**WHAT TO WORK ON:**
Only lines containing the word "config" belong in the answer; copy each one from the records.

Front-end code change data:
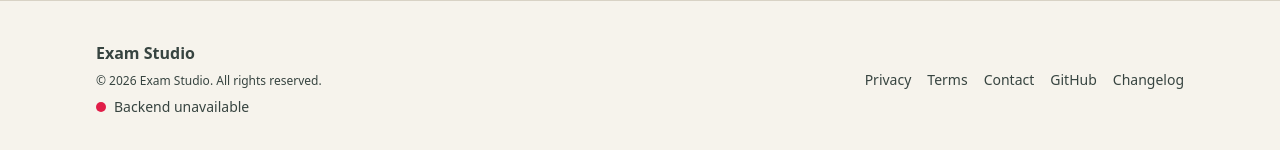
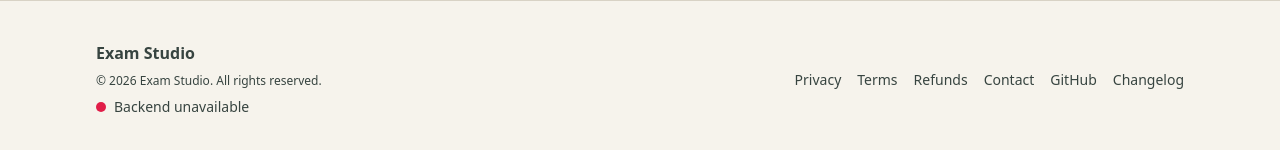
Before and after one commit to wolfrax460/exam-studio, a React (Vite) app in the folder apps/landing/: page / in a window 1280 px wide. Shown: the part 6187-6337 px from the top of the page. Built offline with nearby package versions, Linux system fonts and the light colour scheme; no server answers.

Commit message:
Point footer legal links to live pages at support email

```diff
--- a/apps/landing/src/config.ts
+++ b/apps/landing/src/config.ts
@@ -7,8 +7,7 @@ export const config = {
     openApp: '/app',
     backendStatus: '/api/health',    github: 'https://github.com/wolfrax460/exam-studio',
     releases: 'https://github.com/wolfrax460/exam-studio/releases',
-    contact: 'hello@examstudio.app'
-  },
+    contact: 'wolfras87@gmail.com'  },
   nav: [
     { id: 'features', label: 'Features' },
     { id: 'how', label: 'How it works' },
@@ -82,9 +81,10 @@ export const config = {
     { version: 'v0.2.1', date: '2026-10-31', changes: ['Initial public landing page (React, Vite, Tailwind)', 'Dark/light theme with system preference and persistence', 'Pricing comparison table'] }
   ],
   footer: [
-    { label: 'Privacy', href: '#privacy' },
-    { label: 'Terms', href: '#terms' },
-    { label: 'Contact', href: 'mailto:hello@examstudio.app' },
+    { label: 'Privacy', href: '/privacy' },
+    { label: 'Terms', href: '/terms' },
+    { label: 'Refunds', href: '/refunds' },
+    { label: 'Contact', href: 'mailto:wolfras87@gmail.com' },
     { label: 'GitHub', href: 'https://github.com/wolfrax460/exam-studio' },
     { label: 'Changelog', href: '#changelog' }
   ],
```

**WRITTEN ANSWER:**
--- a/apps/landing/src/config.ts
+++ b/apps/landing/src/config.ts
@@ -7,8 +7,7 @@ export const config = {
@@ -82,9 +81,10 @@ export const config = {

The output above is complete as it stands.